Skills Clinics Coming Up

There are three skills clinics coming up. You can contact me directly or through the MeetUp site.

January 12th: Two sessions: Beginner-Intermediate Log Hopping: There are still spots left. 12-2pm and 2:30-4:30pm

January 19th: Cornering I: 12:00-2:00: Philadelphia: This will be the fundamentals of cornering. 

Corners come at you in many different ways. This session will start with the fundamentals of a balanced body position, corner initiating, and slow speed exercises. We'll work up to moderate speed corners by the end of the session.
Cornering is a constantly challenging skill. No matter how good you get, it always feels like there is room for improvement. The best thing you can do is get the foundation established and build on good technique for years to come.
We'll cover:
  • Tight Twisty turns
  • Slow direction changes
  • Ratcheting
  • Switchbacks
  • Front and wheel rear tracking
We will meet at the Belmont Plateau and work in the fields with some trail riding if it is not too wet. This session will be two hours and is limited to 8 riders. The price will be $30 a person.

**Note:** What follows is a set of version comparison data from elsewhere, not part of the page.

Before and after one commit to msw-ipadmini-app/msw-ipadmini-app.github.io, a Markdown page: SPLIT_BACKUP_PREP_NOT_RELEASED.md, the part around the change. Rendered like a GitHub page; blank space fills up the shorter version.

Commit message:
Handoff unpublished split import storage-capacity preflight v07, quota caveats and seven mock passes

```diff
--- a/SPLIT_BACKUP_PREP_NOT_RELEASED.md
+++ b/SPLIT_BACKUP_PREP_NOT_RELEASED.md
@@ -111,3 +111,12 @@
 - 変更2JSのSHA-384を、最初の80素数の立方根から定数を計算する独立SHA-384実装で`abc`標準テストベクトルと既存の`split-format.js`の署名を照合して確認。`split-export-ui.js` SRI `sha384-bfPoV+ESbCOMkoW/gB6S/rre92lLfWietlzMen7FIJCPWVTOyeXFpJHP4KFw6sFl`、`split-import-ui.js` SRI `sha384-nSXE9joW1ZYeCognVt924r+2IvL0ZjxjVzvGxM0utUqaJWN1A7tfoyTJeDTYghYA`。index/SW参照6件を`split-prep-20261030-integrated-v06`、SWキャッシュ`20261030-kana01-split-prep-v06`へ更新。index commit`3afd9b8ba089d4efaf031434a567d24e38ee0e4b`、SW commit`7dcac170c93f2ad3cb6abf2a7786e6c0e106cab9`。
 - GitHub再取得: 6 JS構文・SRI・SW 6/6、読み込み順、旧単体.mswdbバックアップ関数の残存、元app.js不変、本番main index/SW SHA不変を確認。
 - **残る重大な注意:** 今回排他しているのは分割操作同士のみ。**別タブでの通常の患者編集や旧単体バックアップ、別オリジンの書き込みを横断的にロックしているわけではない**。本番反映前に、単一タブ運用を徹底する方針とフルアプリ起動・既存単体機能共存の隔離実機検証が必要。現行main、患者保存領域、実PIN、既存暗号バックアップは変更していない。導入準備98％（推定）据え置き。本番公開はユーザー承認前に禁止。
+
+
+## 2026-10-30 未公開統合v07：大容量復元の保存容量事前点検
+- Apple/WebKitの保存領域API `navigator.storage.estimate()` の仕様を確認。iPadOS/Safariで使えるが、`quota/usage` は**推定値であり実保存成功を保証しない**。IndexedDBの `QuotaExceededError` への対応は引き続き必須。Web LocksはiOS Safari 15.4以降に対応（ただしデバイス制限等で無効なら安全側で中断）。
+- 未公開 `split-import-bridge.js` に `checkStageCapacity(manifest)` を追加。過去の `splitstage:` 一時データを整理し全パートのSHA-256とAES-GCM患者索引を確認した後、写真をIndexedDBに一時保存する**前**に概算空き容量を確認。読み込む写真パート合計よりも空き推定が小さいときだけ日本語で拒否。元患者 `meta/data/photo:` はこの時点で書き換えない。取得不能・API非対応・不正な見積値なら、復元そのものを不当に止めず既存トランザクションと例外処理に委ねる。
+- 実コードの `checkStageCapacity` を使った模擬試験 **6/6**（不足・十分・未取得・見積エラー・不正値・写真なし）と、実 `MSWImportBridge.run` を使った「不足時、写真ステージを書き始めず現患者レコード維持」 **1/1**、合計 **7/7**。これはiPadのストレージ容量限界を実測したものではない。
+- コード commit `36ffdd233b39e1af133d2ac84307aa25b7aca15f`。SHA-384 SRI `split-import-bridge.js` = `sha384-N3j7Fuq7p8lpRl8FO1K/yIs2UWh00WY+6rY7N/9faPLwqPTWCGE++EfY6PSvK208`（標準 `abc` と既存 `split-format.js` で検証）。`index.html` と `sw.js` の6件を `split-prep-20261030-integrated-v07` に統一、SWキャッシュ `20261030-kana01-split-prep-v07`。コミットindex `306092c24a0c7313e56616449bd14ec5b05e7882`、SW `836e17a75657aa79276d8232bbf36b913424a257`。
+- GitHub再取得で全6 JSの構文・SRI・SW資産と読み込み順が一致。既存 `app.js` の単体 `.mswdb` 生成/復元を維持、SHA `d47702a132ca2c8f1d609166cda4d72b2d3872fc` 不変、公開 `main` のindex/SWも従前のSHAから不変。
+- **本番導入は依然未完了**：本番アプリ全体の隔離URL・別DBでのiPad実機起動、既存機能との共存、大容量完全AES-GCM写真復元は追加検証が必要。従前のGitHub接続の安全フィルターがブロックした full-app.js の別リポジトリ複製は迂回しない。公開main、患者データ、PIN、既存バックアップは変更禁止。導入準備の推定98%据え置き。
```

January 19th: Log Hopping II: Intermediate: 2:30-4:30 We'll cover up and downhill logs, and step-ups with a pedal kick. In Philadelphia. Clinic size is limited to 7 riders $30

Welcome to another TakeAim Cycling Skills clinic on log hopping. This will be good for riders who took last weeks log hopping session or intermediate riders looking for the next step in getting up and over things.
This session will review initiating the front wheel lift through pressure control and move on to the front wheel lift through a modified wheelie/ pedal kick.
Once people start to understand getting over a log on a flat ground the need to move towards getting over logs on uphills and downhills is the next situation we often encounter on the trails.
Do any of these things happen to you when trying to get over logs? You jam your front wheel. Go over the bars. Slam your chainrings or rear wheel. Make it over a log but are no longer in control of the direction you want to be going. Come out and we'll work on the proper techniques that will make your log traveling smoother and more controlled!
Bonus benefits! The skills you learn from good log hopping techniques will translate to other areas of your riding experience! Skip along root sections and controlled technical climbing are just two of them!
We will meet at the Belmont Plateau and work in the fields with some trail riding if it is not too wet. This session will be two hours and is limited to 7 riders. The price will be $30 a person.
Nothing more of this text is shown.